(Revision comparison data)
────────────────────────────────────────

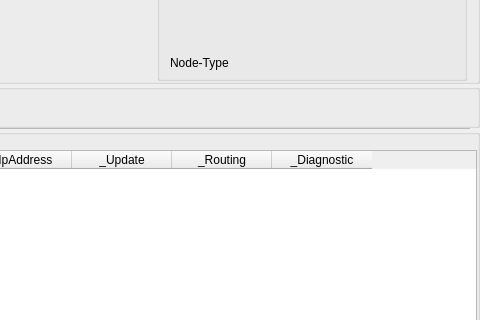
The window that opensyde_tool/src/system_definition/node_edit/C_SdNdeNodePropertiesWidget.ui (tylerwagler/openSYDE) describes before a commit, drawn with Qt 5; both pictures show x 343 to 823 and y 335 to 655 of the 823 by 836 pixel window.
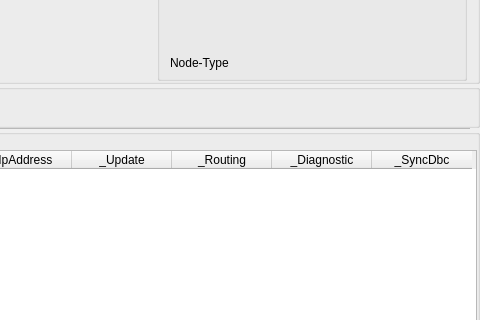
The same window after the commit. Custom widgets are drawn as their Qt base class.

Commit message: opensyde: add Sync DBC button column to node-properties interface table

Diff of the .ui file:
```diff
--- a/opensyde_tool/src/system_definition/node_edit/C_SdNdeNodePropertiesWidget.ui
+++ b/opensyde_tool/src/system_definition/node_edit/C_SdNdeNodePropertiesWidget.ui
@@ -1329,6 +1329,11 @@
           <string>_Diagnostic</string>
          </property>
         </column>
+        <column>
+         <property name="text">
+          <string>_SyncDbc</string>
+         </property>
+        </column>
        </widget>
       </item>
       <item>
```
The commit also changes 2 other files.
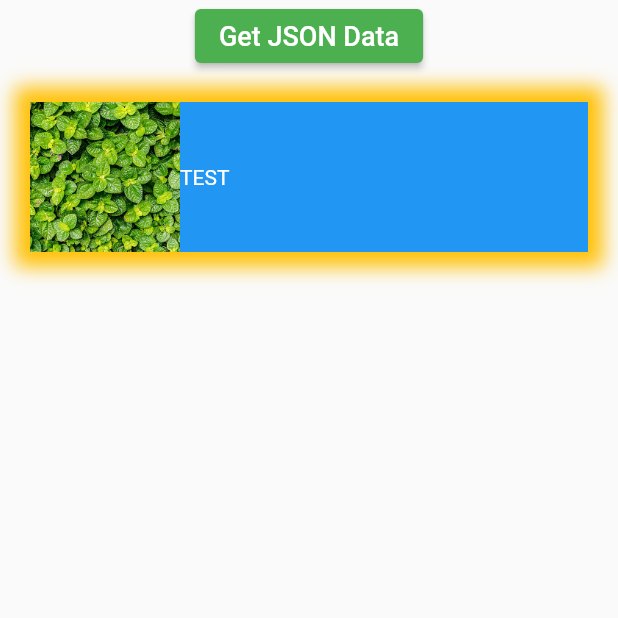
After one commit to Aleksej579/Flutter, a Flutter app: the CatalogPage screen opened directly, after a tap on "Get JSON Data", on a phone screen of 412 x 824 dp, the top half of it. The commit adds this screen. Run offline on Flutter 3.47's test engine with Material 2 defaults, Android fonts, the phone set to English and light mode, and no system bars; our stand-ins replace rflutter_alert; network calls fail.

Commit message:
fix: catalog

```diff
--- /dev/null
+++ b/lib/catalog_page.dart
@@ -0,0 +1,84 @@
+import 'package:flutter/material.dart';
+import 'package:http/http.dart' as http;
+import 'dart:convert';
+
+class CatalogPage extends StatefulWidget {
+  const CatalogPage({super.key});
+
+  @override
+  State<CatalogPage> createState() => _CatalogDataState();
+}
+
+class _CatalogDataState extends State<CatalogPage> {
+  final catalogAll = <String, dynamic>{};
+
+  @override
+  Widget build(BuildContext context) {
+    return Scaffold(
+      body: SingleChildScrollView(
+        child: Column(
+          children: [
+            ElevatedButton(
+                child:
+                    const Text("Get JSON Data", style: TextStyle(fontSize: 18)),
+                onPressed: () async {
+                  final httpPackageUrl =
+                      Uri.https('jsonplaceholder.typicode.com', '/photos/1');
+                  final httpPackageInfo = await http.read(httpPackageUrl);
+                  final httpPackageJson = json.decode(httpPackageInfo);
+                  httpPackageJson.forEach((key, value) {
+                    setState(() {
+                      catalogAll['$key'] = '$value';
+                    });
+                  });
+                  print(catalogAll);
+                }),
+            // Text(catalogAll),
+            Container(
+              alignment: Alignment.centerLeft,
+              margin: const EdgeInsets.all(10.0),
+              padding: const EdgeInsets.all(10.0),
+              decoration: const BoxDecoration(
+                boxShadow: [
+                  BoxShadow(
+                    color: Colors.amber,
+                    blurRadius: 10.0,
+                    // spreadRadius: 5,
+                  ),
+                ],
+              ),
+              child: Container(
+                color: Colors.blue,
+                child: Row(
+                  children: [
+                    catalogAll.isEmpty
+                        ? Image.asset('images/flower.jpg',
+                            height: 100, width: 100, fit: BoxFit.cover)
+                        : Image.network(catalogAll['url'].toString(),
+                            height: 100, width: 100, fit: BoxFit.cover),
+                    catalogAll.isEmpty
+                        ? const Text(
+                            "TEST",
+                            style: const TextStyle(color: Colors.white),
+                            textAlign: TextAlign.center,
+                          )
+                        : Expanded(
+                            child: Text(
+                              catalogAll['title'].toString().toUpperCase(),
+                              textAlign: TextAlign.center,
+                              softWrap: false,
+                              maxLines: 2,
+                              overflow: TextOverflow.ellipsis,
+                              style: const TextStyle(color: Colors.white),
+                            ),
+                          ),
+                  ],
+                ),
+              ),
+            ),
+          ],
+        ),
+      ),
+    );
+  }
+}
--- a/lib/contact_page.dart
+++ b/lib/contact_page.dart
@@ -98,6 +98,17 @@ class _ContactPageState extends State<ContactPage> {
                       ),
               ],
             ),
+            ElevatedButton(
+              onPressed: () {
+                ScaffoldMessenger.of(context).showSnackBar(
+                  const SnackBar(
+                    content: Text("Pressed Follow on Instagram button"),
+                    duration: Duration(seconds: 3),
+                  ),
+                );
+              },
+              child: const Text("Open alert"),
+            ),
           ],
         ),
       ),
--- a/lib/main.dart
+++ b/lib/main.dart
@@ -1,5 +1,6 @@
 import 'package:flutter/material.dart';
 import 'package:flutter_application_1/contact_page.dart';
+import 'package:flutter_application_1/catalog_page.dart';
 import 'package:flutter_application_1/home_page.dart';
 import 'package:flutter_application_1/profile_page.dart';
 
@@ -35,6 +36,7 @@ class _RootPageState extends State<RootPage> {
     HomePage(),
     ProfilePage(),
     ContactPage(),
+    CatalogPage(),
   ];
   @override
   Widget build(BuildContext context) {
@@ -55,6 +57,8 @@ class _RootPageState extends State<RootPage> {
           NavigationDestination(icon: Icon(Icons.person), label: "Profile"),
           NavigationDestination(
               icon: Icon(Icons.map_outlined), label: "Contact"),
+          NavigationDestination(
+              icon: Icon(Icons.book_online), label: "Catalog"),
         ],
         onDestinationSelected: (int index) {
           setState(() {
--- a/pubspec.yaml
+++ b/pubspec.yaml
@@ -37,6 +37,7 @@ dependencies:
   google_fonts: ^6.1.0
   carousel_slider: ^4.2.1
   rflutter_alert: ^2.0.7
+  http: ^1.1.0
 
 dev_dependencies:
   flutter_test:
```
Also changed, not shown: pubspec.lock.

────────────────────────────────────────

Exercise goal – Pictures excluded, quote all the data above exactly.

Your response –
The window that opensyde_tool/src/system_definition/node_edit/C_SdNdeNodePropertiesWidget.ui (tylerwagler/openSYDE) describes before a commit, drawn with Qt 5; both pictures show x 343 to 823 and y 335 to 655 of the 823 by 836 pixel window.
The same window after the commit. Custom widgets are drawn as their Qt base class.

Commit message: opensyde: add Sync DBC button column to node-properties interface table

Diff of the .ui file:
```diff
--- a/opensyde_tool/src/system_definition/node_edit/C_SdNdeNodePropertiesWidget.ui
+++ b/opensyde_tool/src/system_definition/node_edit/C_SdNdeNodePropertiesWidget.ui
@@ -1329,6 +1329,11 @@
           <string>_Diagnostic</string>
          </property>
         </column>
+        <column>
+         <property name="text">
+          <string>_SyncDbc</string>
+         </property>
+        </column>
        </widget>
       </item>
       <item>
```
The commit also changes 2 other files.
After one commit to Aleksej579/Flutter, a Flutter app: the CatalogPage screen opened directly, after a tap on "Get JSON Data", on a phone screen of 412 x 824 dp, the top half of it. The commit adds this screen. Run offline on Flutter 3.47's test engine with Material 2 defaults, Android fonts, the phone set to English and light mode, and no system bars; our stand-ins replace rflutter_alert; network calls fail.

Commit message:
fix: catalog

```diff
--- /dev/null
+++ b/lib/catalog_page.dart
@@ -0,0 +1,84 @@
+import 'package:flutter/material.dart';
+import 'package:http/http.dart' as http;
+import 'dart:convert';
+
+class CatalogPage extends StatefulWidget {
+  const CatalogPage({super.key});
+
+  @override
+  State<CatalogPage> createState() => _CatalogDataState();
+}
+
+class _CatalogDataState extends State<CatalogPage> {
+  final catalogAll = <String, dynamic>{};
+
+  @override
+  Widget build(BuildContext context) {
+    return Scaffold(
+      body: SingleChildScrollView(
+        child: Column(
+          children: [
+            ElevatedButton(
+                child:
+                    const Text("Get JSON Data", style: TextStyle(fontSize: 18)),
+                onPressed: () async {
+                  final httpPackageUrl =
+                      Uri.https('jsonplaceholder.typicode.com', '/photos/1');
+                  final httpPackageInfo = await http.read(httpPackageUrl);
+                  final httpPackageJson = json.decode(httpPackageInfo);
+                  httpPackageJson.forEach((key, value) {
+                    setState(() {
+                      catalogAll['$key'] = '$value';
+                    });
+                  });
+                  print(catalogAll);
+                }),
+            // Text(catalogAll),
+            Container(
+              alignment: Alignment.centerLeft,
+              margin: const EdgeInsets.all(10.0),
+              padding: const EdgeInsets.all(10.0),
+              decoration: const BoxDecoration(
+                boxShadow: [
+                  BoxShadow(
+                    color: Colors.amber,
+                    blurRadius: 10.0,
+                    // spreadRadius: 5,
+                  ),
+                ],
+              ),
+              child: Container(
+                color: Colors.blue,
+                child: Row(
+                  children: [
+                    catalogAll.isEmpty
+                        ? Image.asset('images/flower.jpg',
+                            height: 100, width: 100, fit: BoxFit.cover)
+                        : Image.network(catalogAll['url'].toString(),
+                            height: 100, width: 100, fit: BoxFit.cover),
+                    catalogAll.isEmpty
+                        ? const Text(
+                            "TEST",
+                            style: const TextStyle(color: Colors.white),
+                            textAlign: TextAlign.center,
+                          )
+                        : Expanded(
+                            child: Text(
+                              catalogAll['title'].toString().toUpperCase(),
+                              textAlign: TextAlign.center,
+                              softWrap: false,
+                              maxLines: 2,
+                              overflow: TextOverflow.ellipsis,
+                              style: const TextStyle(color: Colors.white),
+                            ),
+                          ),
+                  ],
+                ),
+              ),
+            ),
+          ],
+        ),
+      ),
+    );
+  }
+}
--- a/lib/contact_page.dart
+++ b/lib/contact_page.dart
@@ -98,6 +98,17 @@ class _ContactPageState extends State<ContactPage> {
                       ),
               ],
             ),
+            ElevatedButton(
+              onPressed: () {
+                ScaffoldMessenger.of(context).showSnackBar(
+                  const SnackBar(
+                    content: Text("Pressed Follow on Instagram button"),
+                    duration: Duration(seconds: 3),
+                  ),
+                );
+              },
+              child: const Text("Open alert"),
+            ),
           ],
         ),
       ),
--- a/lib/main.dart
+++ b/lib/main.dart
@@ -1,5 +1,6 @@
 import 'package:flutter/material.dart';
 import 'package:flutter_application_1/contact_page.dart';
+import 'package:flutter_application_1/catalog_page.dart';
 import 'package:flutter_application_1/home_page.dart';
 import 'package:flutter_application_1/profile_page.dart';
 
@@ -35,6 +36,7 @@ class _RootPageState extends State<RootPage> {
     HomePage(),
     ProfilePage(),
     ContactPage(),
+    CatalogPage(),
   ];
   @override
   Widget build(BuildContext context) {
@@ -55,6 +57,8 @@ class _RootPageState extends State<RootPage> {
           NavigationDestination(icon: Icon(Icons.person), label: "Profile"),
           NavigationDestination(
               icon: Icon(Icons.map_outlined), label: "Contact"),
+          NavigationDestination(
+              icon: Icon(Icons.book_online), label: "Catalog"),
         ],
         onDestinationSelected: (int index) {
           setState(() {
--- a/pubspec.yaml
+++ b/pubspec.yaml
@@ -37,6 +37,7 @@ dependencies:
   google_fonts: ^6.1.0
   carousel_slider: ^4.2.1
   rflutter_alert: ^2.0.7
+  http: ^1.1.0
 
 dev_dependencies:
   flutter_test:
```
Also changed, not shown: pubspec.lock.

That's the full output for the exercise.